It is now pretty much assured that the first three pre-exascale systems being installed in the European Union will not be powered by processors being developed under the European Processor Initiative (EPI).
The three upcoming pre-exascale machines – LUMI at CSC in Finland, Leonardo at CINECA in Italy, and MareNostrum 5 at BSC in Spain – are scheduled to begin installation in 2020 and be operational in late 2020 or in 2021. The first-generation Arm and RISC-V processors from the EPI effort, which were originally aimed at the pre-exascale supercomputers, are scheduled to be available in 2021, which means the timelines no longer match up.

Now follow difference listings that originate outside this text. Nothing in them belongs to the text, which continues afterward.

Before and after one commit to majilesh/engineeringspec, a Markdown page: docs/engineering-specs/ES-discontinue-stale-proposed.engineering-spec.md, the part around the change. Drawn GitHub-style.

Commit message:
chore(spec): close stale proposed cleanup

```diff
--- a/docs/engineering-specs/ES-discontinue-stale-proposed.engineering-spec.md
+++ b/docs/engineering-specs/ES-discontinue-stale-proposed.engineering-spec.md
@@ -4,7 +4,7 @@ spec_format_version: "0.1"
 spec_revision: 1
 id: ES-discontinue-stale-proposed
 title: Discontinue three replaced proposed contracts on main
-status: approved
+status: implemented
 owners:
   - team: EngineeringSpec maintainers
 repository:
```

According to the EPI people we spoke with at the SC19 supercomputing conference in Denver, their schedule has not changed; rather, it was decided that the first crop of pre-exascale systems should be deployed sooner rather than later. Which makes sense. Waiting for the first EPI processors would likely have pushed deployment of the pre-exascale systems out to 2022, significantly delaying access to those flops for European users. The first European exascale machines, which will start to appear in 2023, are still expected to use the second-generation EPI processors.

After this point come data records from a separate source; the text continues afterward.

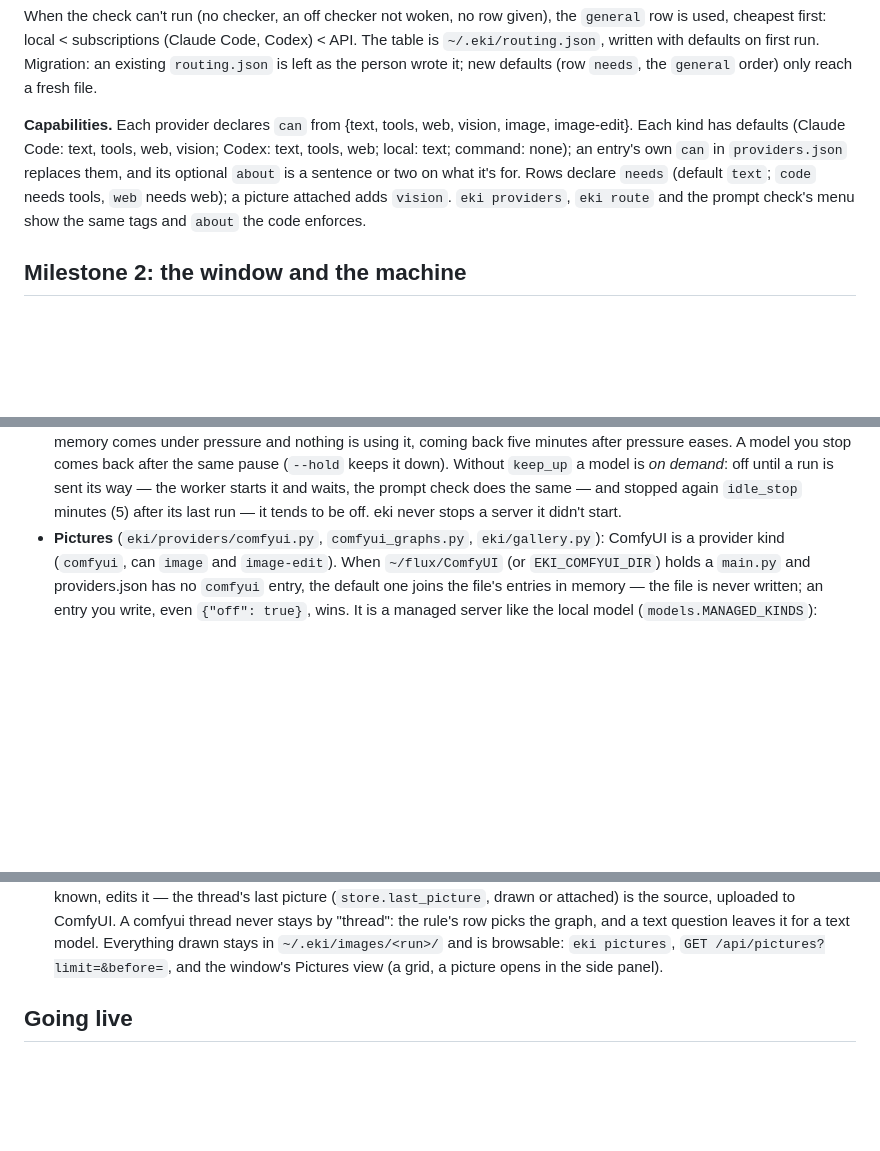
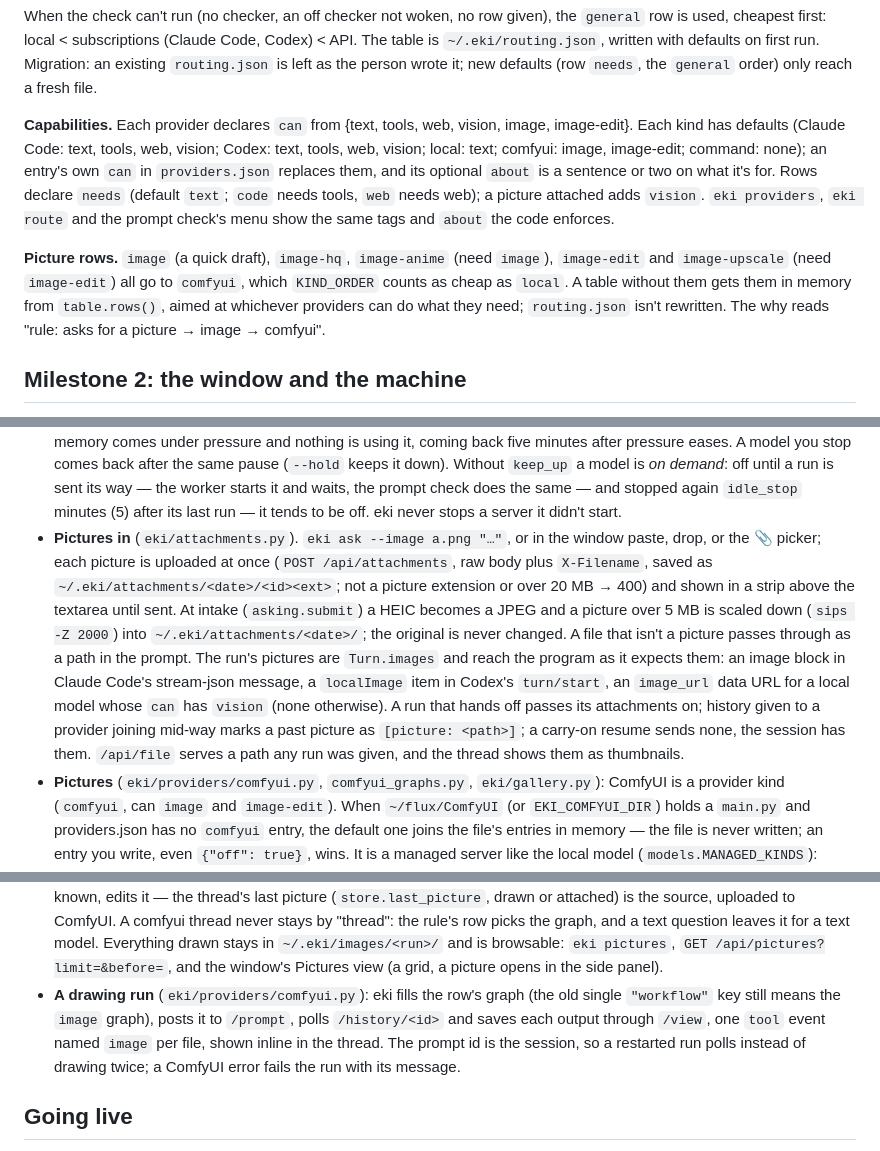
Before and after one commit to REDES01/eki, a Markdown page: docs/design.md, 3 parts joined by grey strips. Rendered like a GitHub page; blank space fills up the shorter version.

Commit message:
self: Docs for images
Images work again: a picture you attach reaches the model that answers, and a request to draw something produces a picture in the thread.

The person chose both halves (pictures in and pictures out). Pictures can be attached from the CLI and from the window. The decisions below are mine; they weren't asked about.

1. **Pictures reach the program.** `eki ask --image a.png "what is this"` (and `/api/ask` with `attachments`) routes as it does today. The chosen program then actually receives the picture:
   - **Claude Code:** an `{"type":"image","source":{"type":"base64","media_type":…,"data":…}}` block beside the text block in the stream-json user message sent by `ClaudeCode._send_turn` (`eki/providers/claude_code.py`).
   - **Codex:** a `{"type":"localImage","path":…}` item beside the text item in `turn/start` `input` (`eki/providers/codex.py`).
   - **Local model:** an OpenAI `image_url` part with a `data:` URL in the user message (`eki/providers/local.py`). This happens only when `"vision"` is in the provider's `can`; otherwise the local model never gets a picture, and routing already keeps it away.
2. **`Turn` has a new field `images: List[str]`** (absolute paths) in `eki/providers/base.py`. `worker.build_turn` fills it from `store.attachments(r)`. On a carry-on resume (the `CARRY_ON` branch) it is left empty, because the session already has the pictures.
3. **Pictures survive handoffs.** A run that hands off passes its `attachments` to the run it creates in `worker.finish`. A thread history given to a provider joining mid-way (`store.transcript_since`) marks a past picture as a text line `[picture: <path>]`. Only the current run's pictures are sent as images.
4. **Codex can see.** Codex's default `can` in `eki/providers/__init__.py` `CAN` becomes `["text","tools","web","vision"]`, so a picture can go to Codex when Claude is limited.
5. **Pictures are made safe at intake.** A new module `eki/attachments.py` has

```diff
--- a/docs/design.md
+++ b/docs/design.md
@@ -113,12 +115,20 @@ only reach a fresh file.
 
 **Capabilities.** Each provider declares `can` from {text, tools, web,
 vision, image, image-edit}. Each kind has defaults (Claude Code: text,
-tools, web, vision; Codex: text, tools, web; local: text; command: none);
+tools, web, vision; Codex: text, tools, web, vision; local: text;
+comfyui: image, image-edit; command: none);
 an entry's own `can` in `providers.json` replaces them, and its optional
 `about` is a sentence or two on what it's for. Rows declare `needs`
 (default `text`; `code` needs tools, `web` needs web); a picture attached
 adds `vision`. `eki providers`, `eki route` and the prompt check's menu
 show the same tags and `about` the code enforces.
+
+**Picture rows.** `image` (a quick draft), `image-hq`, `image-anime`
+(need `image`), `image-edit` and `image-upscale` (need `image-edit`) all go
+to `comfyui`, which `KIND_ORDER` counts as cheap as `local`. A table
+without them gets them in memory from `table.rows()`, aimed at whichever
+providers can do what they need; `routing.json` isn't rewritten. The why
+reads "rule: asks for a picture → image → comfyui".
 
 ## Milestone 2: the window and the machine
 
@@ -141,6 +151,22 @@ show the same tags and `about` the code enforces.
   worker starts it and waits, the prompt check does the same — and stopped
   again `idle_stop` minutes (5) after its last run — it tends to be off. eki never stops a
   server it didn't start.
+- **Pictures in** (`eki/attachments.py`). `eki ask --image a.png "…"`, or
+  in the window paste, drop, or the 📎 picker; each picture is uploaded
+  at once (`POST /api/attachments`, raw body plus `X-Filename`, saved as
+  `~/.eki/attachments/<date>/<id><ext>`; not a picture extension or over
+  20 MB → 400) and shown in a strip above the textarea until sent. At
+  intake (`asking.submit`) a HEIC becomes a JPEG and a picture over 5 MB is
+  scaled down (`sips -Z 2000`) into `~/.eki/attachments/<date>/`; the
+  original is never changed. A file that isn't a picture passes through as
+  a path in the prompt. The run's pictures are `Turn.images` and reach the
+  program as it expects them: an image block in Claude Code's stream-json
+  message, a `localImage` item in Codex's `turn/start`, an `image_url`
+  data URL for a local model whose `can` has `vision` (none otherwise). A
+  run that hands off passes its attachments on; history given to a
+  provider joining mid-way marks a past picture as `[picture: <path>]`; a
+  carry-on resume sends none, the session has them. `/api/file` serves a
+  path any run was given, and the thread shows them as thumbnails.
 - **Pictures** (`eki/providers/comfyui.py`, `comfyui_graphs.py`,
   `eki/gallery.py`): ComfyUI is a provider kind (`comfyui`, can `image` and
   `image-edit`). When `~/flux/ComfyUI` (or `EKI_COMFYUI_DIR`) holds a
@@ -165,6 +191,12 @@ show the same tags and `about` the code enforces.
   for a text model. Everything drawn stays in `~/.eki/images/<run>/` and is
   browsable: `eki pictures`, `GET /api/pictures?limit=&before=`, and the
   window's Pictures view (a grid, a picture opens in the side panel).
+- **A drawing run** (`eki/providers/comfyui.py`): eki fills the row's
+  graph (the old single `"workflow"` key still means the `image` graph),
+  posts it to `/prompt`, polls `/history/<id>` and saves each output
+  through `/view`, one `tool` event named `image` per file, shown inline in
+  the thread. The prompt id is the session, so a restarted run polls
+  instead of drawing twice; a ComfyUI error fails the run with its message.
 
 ## Going live
 
```
Also changed, not shown: other parts of docs/design.md (+3 -1 lines).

All of this is being managed under the EuroHPC Joint Undertaking (EuroHPC-JU), whose mission is to bring European supercomputers on par with that of the other major HPC powers (the United States, China, and Japan), as well as develop domestic high performance computing technologies for the EU market. That means the initial pre-exascale systems will only address the first goal. All three of those machines are expected to deliver more than 200 petaflops (peak), which, in the 2021 operational timeframe, should place them among the top 10 systems in the world.

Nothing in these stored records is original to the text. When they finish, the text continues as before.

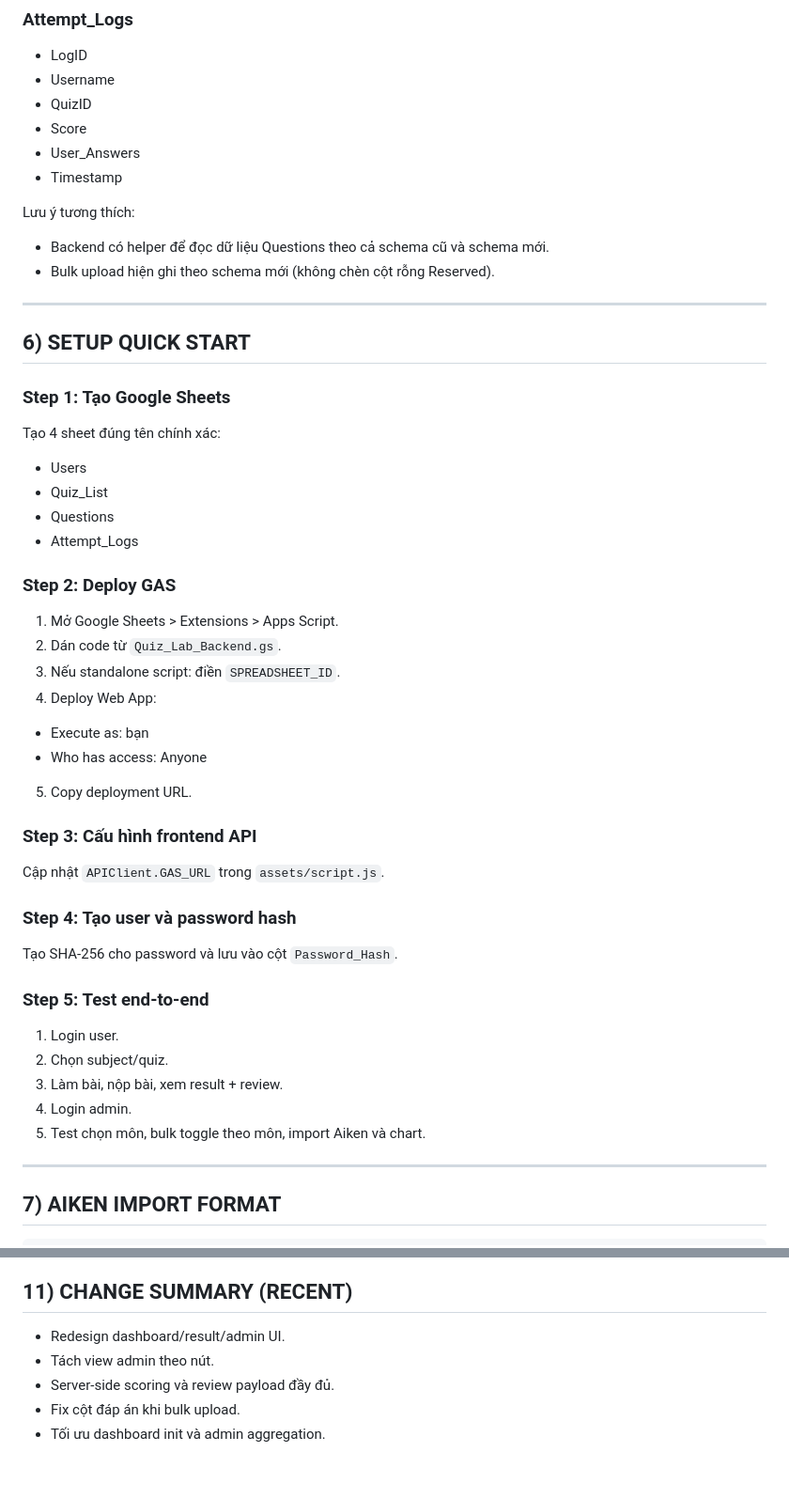
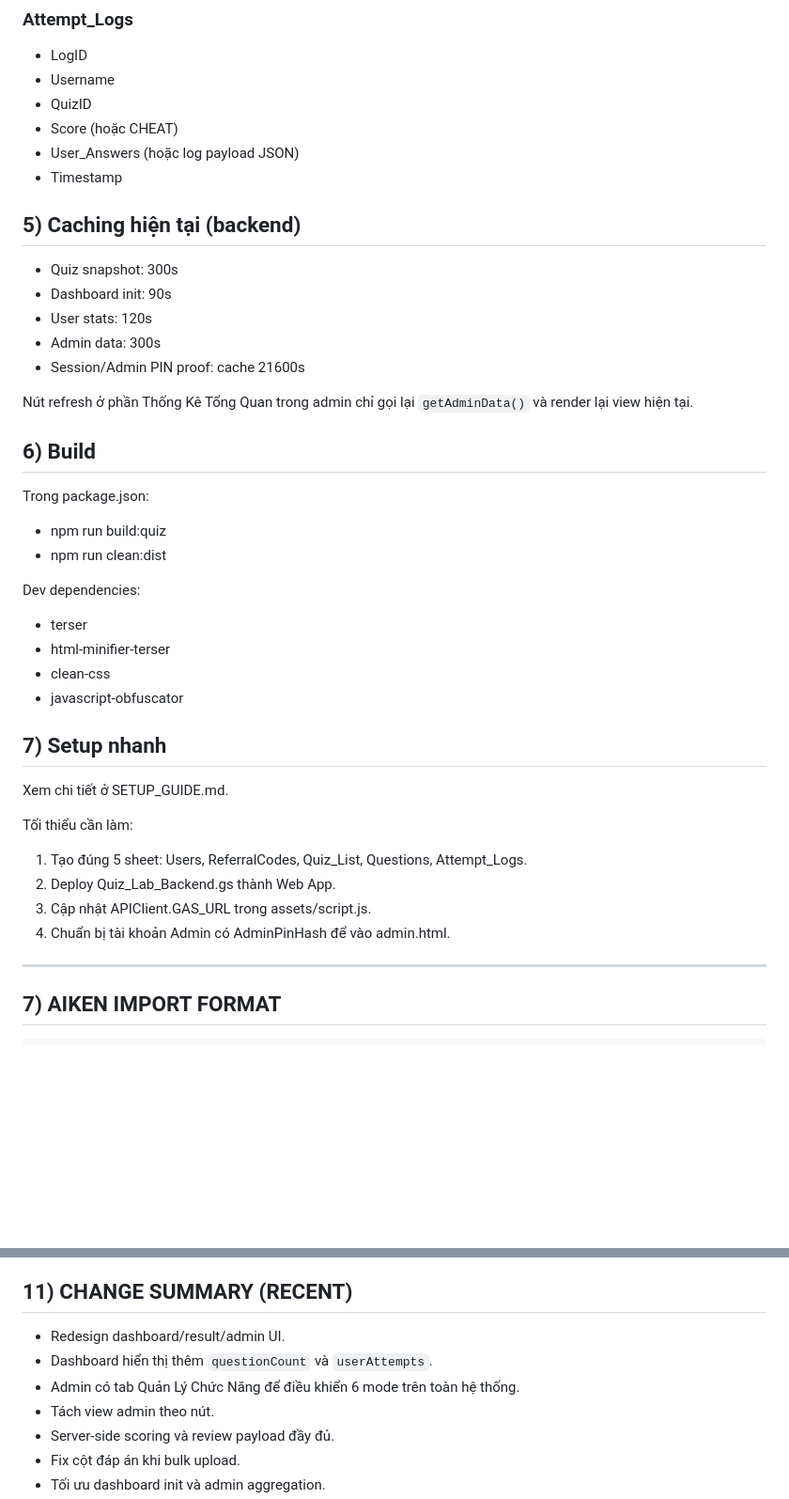
Before and after one commit to tsbyinchei/quiz, a Markdown page: README.md, 2 parts joined by grey strips. Shown at 94% size. GitHub-like rendering; blank space fills up the shorter version.

```diff
--- a/README.md
+++ b/README.md
@@ -181,53 +165,44 @@ Actions hiện có:
 - LogID
 - Username
 - QuizID
-- Score
-- User_Answers
+- Score (hoặc CHEAT)
+- User_Answers (hoặc log payload JSON)
 - Timestamp
 
-Lưu ý tương thích:
+## 5) Caching hiện tại (backend)
 
-- Backend có helper để đọc dữ liệu Questions theo cả schema cũ và schema mới.
-- Bulk upload hiện ghi theo schema mới (không chèn cột rỗng Reserved).
+- Quiz snapshot: 300s
+- Dashboard init: 90s
+- User stats: 120s
+- Admin data: 300s
+- Session/Admin PIN proof: cache 21600s
 
----------------------------------------------------------------------
+Nút refresh ở phần Thống Kê Tổng Quan trong admin chỉ gọi lại `getAdminData()` và render lại view hiện tại.
 
-## 6) SETUP QUICK START
+## 6) Build
 
-### Step 1: Tạo Google Sheets
+Trong package.json:
 
-Tạo 4 sheet đúng tên chính xác:
+- npm run build:quiz
+- npm run clean:dist
 
-- Users
-- Quiz_List
-- Questions
-- Attempt_Logs
+Dev dependencies:
 
-### Step 2: Deploy GAS
+- terser
+- html-minifier-terser
+- clean-css
+- javascript-obfuscator
 
-1. Mở Google Sheets > Extensions > Apps Script.
-2. Dán code từ `Quiz_Lab_Backend.gs`.
-3. Nếu standalone script: điền `SPREADSHEET_ID`.
-4. Deploy Web App:
-  - Execute as: bạn
-   - Who has access: Anyone
-5. Copy deployment URL.
+## 7) Setup nhanh
 
-### Step 3: Cấu hình frontend API
+Xem chi tiết ở SETUP_GUIDE.md.
 
-Cập nhật `APIClient.GAS_URL` trong `assets/script.js`.
+Tối thiểu cần làm:
 
-### Step 4: Tạo user và password hash
-
-Tạo SHA-256 cho password và lưu vào cột `Password_Hash`.
-
-### Step 5: Test end-to-end
-
-1. Login user.
-2. Chọn subject/quiz.
-3. Làm bài, nộp bài, xem result + review.
-4. Login admin.
-5. Test chọn môn, bulk toggle theo môn, import Aiken và chart.
+1. Tạo đúng 5 sheet: Users, ReferralCodes, Quiz_List, Questions, Attempt_Logs.
+2. Deploy Quiz_Lab_Backend.gs thành Web App.
+3. Cập nhật APIClient.GAS_URL trong assets/script.js.
+4. Chuẩn bị tài khoản Admin có AdminPinHash để vào admin.html.
 
 ---------------------------------------------------------------------
 
@@ -314,6 +289,8 @@ Các fix quan trọng đã áp dụng:
 ## 11) CHANGE SUMMARY (RECENT)
 
 - Redesign dashboard/result/admin UI.
+- Dashboard hiển thị thêm `questionCount` và `userAttempts`.
+- Admin có tab Quản Lý Chức Năng để điều khiển 6 mode trên toàn hệ thống.
 - Tách view admin theo nút.
 - Server-side scoring và review payload đầy đủ.
 - Fix cột đáp án khi bulk upload.
```
Also changed, not shown: other parts of README.md (+111 -127 lines).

At this point though, we only have rough idea of what processors will be going into the pre-exascale systems. For example, the LUMI system for CSC in Finland is going to be accelerated with GPUs in “a large number of nodes,” according to CSC’s LUMI webpage. But these GPUs could be supplied by Nvidia, AMD, or even Intel.
The choice of CPUs is even wider since X86 (Intel and AMD), Arm (Marvell, Fujitsu, and Ampere), and Power (IBM) are all viable options. LUMI will also include 60 PB of storage, with a large flash partition. Vendors are expected to be selected in the spring of 2020, followed by installation later in the year. LUMI is slated to be operational sometime in 2021.
We may have a better idea of what will be going into the Leonardo supercomputer for CINECA, since a new partition for the existing Marconi system is apparently going to be a forerunner of the pre-exascale machine. According to the CINECA website, the upcoming Marconi partition will be based on IBM Power9 and Nvidia V100 GPUs, which “opens the way to the pre-exascale Leonardo supercomputer expected to be installed in 2021.” Keep in mind that by 2020, the IBM Power10 CPU is scheduled to be launched and a GPU upgrade from the V100 is certainly not out of the question. On the other hand, they may opt for an all-AMD CPU-GPU combo as a number of big HPC centers have done.
According to different sources, including some here at SC19, Leonardo will deliver between 220 and 250 peak petaflops, spread over 5,000 compute nodes and laced together with a 200 Gb/sec interconnect. The system will also include 150 PB of storage and the entire machine is expected to consume 9 megawatts.
No such detail is currently available for the upcoming pre-exascale machine for BSC. As we reported in June, the MareNostrum 5 system is going to be a heterogenous architecture, although the specific processor types are unknown. The 200 petaflops system is scheduled to be first European pre-exascale machine to come online, with an operational date of December 2020. It is also going to be the only one of the three systems to incorporate an “experimental” platform, which apparently will be powered by some sort of European technology. Since the EPI processors definitely won’t be ready in 2020, that leaves us with something of a mystery.
The mystery might be solved by a recent bit of news. Earlier this month, BSC announced it had launched Laboratory for Open Computer Architecture (LOCA), an initiative to develop processors based exclusively on open architectures – RISC-V, OpenPOWER, and MIPS. While one year is far too short a time to come up with a homegrown implementation of any of these architectures, we can imagine BSC could cobble together a cluster equipped with existing off-the-shelf chips of these architectures and fold then into MareNostrum 5.
It remains to be seen what will become of the first-generation EPI chips that missed their date with the pre-exascale trio. There are five petascale supercomputers (of 4 petaflops or more) that the EU is funding in conjunction with the three pre-exascale machines. And if the timing is right to match up these smaller systems with the first-generation EPI silicon, perhaps these petascale systems could serve as testbeds for the future exascale supercomputers. Stay tuned.